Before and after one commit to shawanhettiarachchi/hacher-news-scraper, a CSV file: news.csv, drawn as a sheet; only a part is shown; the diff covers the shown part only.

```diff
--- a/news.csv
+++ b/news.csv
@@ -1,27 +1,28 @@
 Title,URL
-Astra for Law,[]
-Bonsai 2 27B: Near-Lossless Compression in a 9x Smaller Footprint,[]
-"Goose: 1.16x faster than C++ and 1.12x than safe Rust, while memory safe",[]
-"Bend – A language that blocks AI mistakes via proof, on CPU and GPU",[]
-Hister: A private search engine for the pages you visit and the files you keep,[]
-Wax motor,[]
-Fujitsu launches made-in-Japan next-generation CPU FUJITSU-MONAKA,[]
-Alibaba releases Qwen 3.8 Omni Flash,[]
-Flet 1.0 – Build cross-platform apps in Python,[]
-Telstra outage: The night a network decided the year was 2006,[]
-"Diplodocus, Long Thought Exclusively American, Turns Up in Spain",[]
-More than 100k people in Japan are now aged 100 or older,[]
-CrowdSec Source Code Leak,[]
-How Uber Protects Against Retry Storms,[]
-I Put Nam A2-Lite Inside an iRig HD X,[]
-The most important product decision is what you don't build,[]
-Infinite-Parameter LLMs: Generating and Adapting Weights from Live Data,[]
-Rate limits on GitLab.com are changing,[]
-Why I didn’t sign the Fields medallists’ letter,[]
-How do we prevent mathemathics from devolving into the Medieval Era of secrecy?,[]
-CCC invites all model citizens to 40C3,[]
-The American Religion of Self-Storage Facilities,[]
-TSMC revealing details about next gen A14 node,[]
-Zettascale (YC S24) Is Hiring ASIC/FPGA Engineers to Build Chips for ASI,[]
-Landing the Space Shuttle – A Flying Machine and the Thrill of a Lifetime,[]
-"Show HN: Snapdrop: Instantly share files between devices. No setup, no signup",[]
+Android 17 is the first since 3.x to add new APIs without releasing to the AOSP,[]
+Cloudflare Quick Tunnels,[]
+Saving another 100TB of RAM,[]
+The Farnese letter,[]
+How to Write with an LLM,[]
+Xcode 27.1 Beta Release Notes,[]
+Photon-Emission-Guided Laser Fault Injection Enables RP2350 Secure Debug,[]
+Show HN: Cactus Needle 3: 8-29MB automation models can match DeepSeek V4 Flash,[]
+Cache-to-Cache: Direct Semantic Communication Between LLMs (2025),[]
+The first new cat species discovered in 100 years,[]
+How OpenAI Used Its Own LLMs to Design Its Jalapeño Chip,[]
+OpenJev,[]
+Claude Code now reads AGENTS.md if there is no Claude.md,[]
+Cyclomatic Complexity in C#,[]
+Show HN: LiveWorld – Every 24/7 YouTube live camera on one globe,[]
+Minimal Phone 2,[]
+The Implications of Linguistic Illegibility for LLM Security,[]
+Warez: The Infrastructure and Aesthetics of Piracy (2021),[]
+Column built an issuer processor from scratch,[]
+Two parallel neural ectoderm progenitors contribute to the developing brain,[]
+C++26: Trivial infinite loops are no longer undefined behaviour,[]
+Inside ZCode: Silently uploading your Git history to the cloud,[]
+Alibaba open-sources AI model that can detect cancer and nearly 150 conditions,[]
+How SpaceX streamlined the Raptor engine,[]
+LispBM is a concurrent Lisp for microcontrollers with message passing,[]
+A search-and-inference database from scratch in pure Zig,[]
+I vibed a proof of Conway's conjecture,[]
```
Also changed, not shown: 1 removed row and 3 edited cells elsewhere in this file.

....................

Problem statement: Looking at the records above, work out how many lines include the word "from", then give that number by itself.

Expected output: 4